This is a four part series that will be published throughout July 2020.
I firmly believe the vast majority of medical providers go into the medical profession for all of the right reasons. They work hard and they sacrifice to gain the education and skills needed to save lives, to alleviate pain, and to offer compassion in the hardest of circumstances. Sure, there are always going to be rare outliers, as there are in any profession. I also firmly believe that the vast majority of patients are speaking their reality as factually as they can, giving descriptions of a body and mind they’ve intimately known their whole lives. And again, there will always be rare outliers who may find ways to abuse the support of the medical system. But, in the big picture, we have patients with medical needs and providers who took an oath to help. They’ve dedicated their lives to helping patients and they truly want to help. It’s been my observation (having been a medical mystery myself) that modern medicine is perfectly suited to handle acute cases, and almost always works overtime to unearth the causes of more complex disease. Modern medicine has also come a long way in helping to manage many forms of chronic illness and to not just cast those patients aside as we had in the past. Yet, there is one area of healthcare where there is a giant disconnect, an abyss between patients and those whose help they need: Invisible Illness.

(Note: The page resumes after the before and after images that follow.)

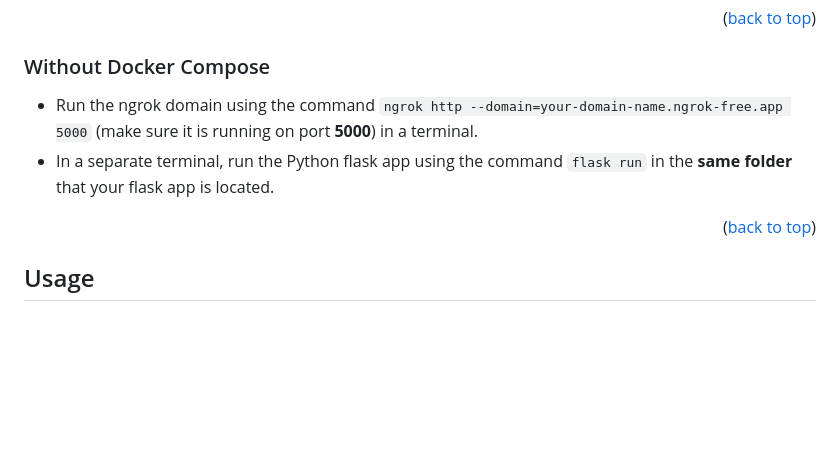
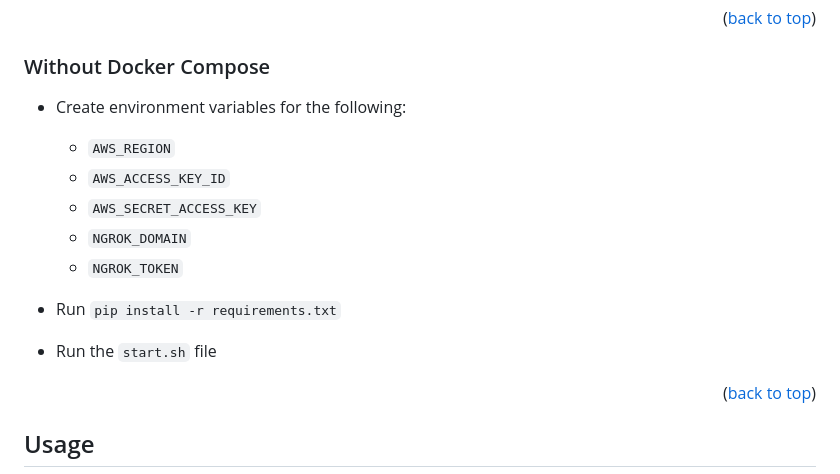
Before and after one commit to Jordan527/TSI-Ticketing-System, a Markdown page: README.md, the part around the change printed below. GitHub-like rendering; blank space fills up the shorter version.

Commit message:
Update the README to include accurate instructions for running the system without Docker

```diff
--- a/README.md
+++ b/README.md
@@ -254,8 +254,15 @@ If changes are made to the `AWS_REGION` value and the `PREFIX` value has not bee
 <p align="right">(<a href="#readme-top">back to top</a>)</p>
 
 ### Without Docker Compose
-- Run the ngrok domain using the command `ngrok http --domain=your-domain-name.ngrok-free.app 5000` (make sure it is running on port **5000**) in a terminal.
-- In a separate terminal, run the Python flask app using the command `flask run` in the **same folder** that your flask app is located.
+- Create environment variables for the following:
+  - `AWS_REGION`
+  - `AWS_ACCESS_KEY_ID`
+  - `AWS_SECRET_ACCESS_KEY`
+  - `NGROK_DOMAIN`
+  - `NGROK_TOKEN`
+
+- Run `pip install -r requirements.txt`
+- Run the `start.sh` file
 
 <p align="right">(<a href="#readme-top">back to top</a>)</p>
 
```
Also changed, not shown: other parts of README.md (+8 -8 lines).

By definition, Invisible Illnesses cannot be easily seen or observed, are not often measurable or easily quantified, and they challenge contemporary paradigms of medical understanding. Invisible Illness can affect body or mind, and most often, both at the same time… the body and mind entwined in perpetuity, one impacting the other, symbiotic. Invisible Illness frequently leaves patients feeling alone, isolated, often embarrassed, and even sometimes ashamed. Invisible Illness can evoke negative reactions from others that leave a patient in a constant state of defensiveness and chronic stress. Invisible Illness leaves patients with the unease of cognitive dissonance, where the very profession they are called to ask for help leaves them feeling abandoned (both real and perceived) and judged, all because they don’t fit a current diagnostic definition or have specific results on a currently accepted test. Invisible Illness does not discriminate; it can impact anyone at any time to include the most vulnerable amongst us, including our children. Invisible Illness is a disease of the strong, the active, the busy, and the accomplished. When unacknowledged, Invisible Illness can give birth to, or exacerbate, mental health symptoms like anxiety, depression, and hopelessness… all of which can manifest in the most disastrous of consequences.
Like most survivors of late stage tick borne illness, I’ve had to cross the Rubicon into the world of Invisible Illness, never to go back, and I’ve been left with the scars of a fighter. These are the scars that slowed me from going to the Emergency Room for an emergency appendectomy, because I worried my medical history would not be believed. These are the scars that prevented me from telling the medical provider everything, because I knew I looked ‘fine’. These are the scars that let the tiny voice in my brain generate self-doubt and ask, “is it all in your head? Maybe you should give up seeking an answer for your disabling symptoms.” These are the scars that had me wait nearly a year to see the above-mentioned gastroenterologist with new onset symptoms because I was tired, so tired, of the undignifying nature in which I felt I always had to defend my medical history and my Invisible Illness symptoms. These are the scars that have seen me lose friends to the stigma associated with Invisible Illness. Those scars are especially deep and they were preventable and remain unacceptable.
These are also the scars that have led me to reinvent myself as a professional motivational speaker and to serve as a patient advocate for others with Invisible Illness. These are the scars that find me serving on government boards and providing public testimony at the highest levels of government in order to shift the conversation surrounding Invisible Illness. These are the scars that drive me on a daily basis to give voice to the voiceless and to join forces with those who do the same. These are the scars that recognize world-class healthcare providers and great patients must work together to bridge the gap in the understanding, acknowledgement, and acceptance of Invisible Illness. These are the scars that recognize our frontline medical providers, especially in the era of COVID-19, are humans too….and deal with their own Invisible Illness. These scars remind me that when it comes to Invisible Illness, we are all in this together. These are the scars the led me to accept the honor and responsibility of becoming the Patient Advocacy Chair at Invisible International. This is my Invisible Illness story.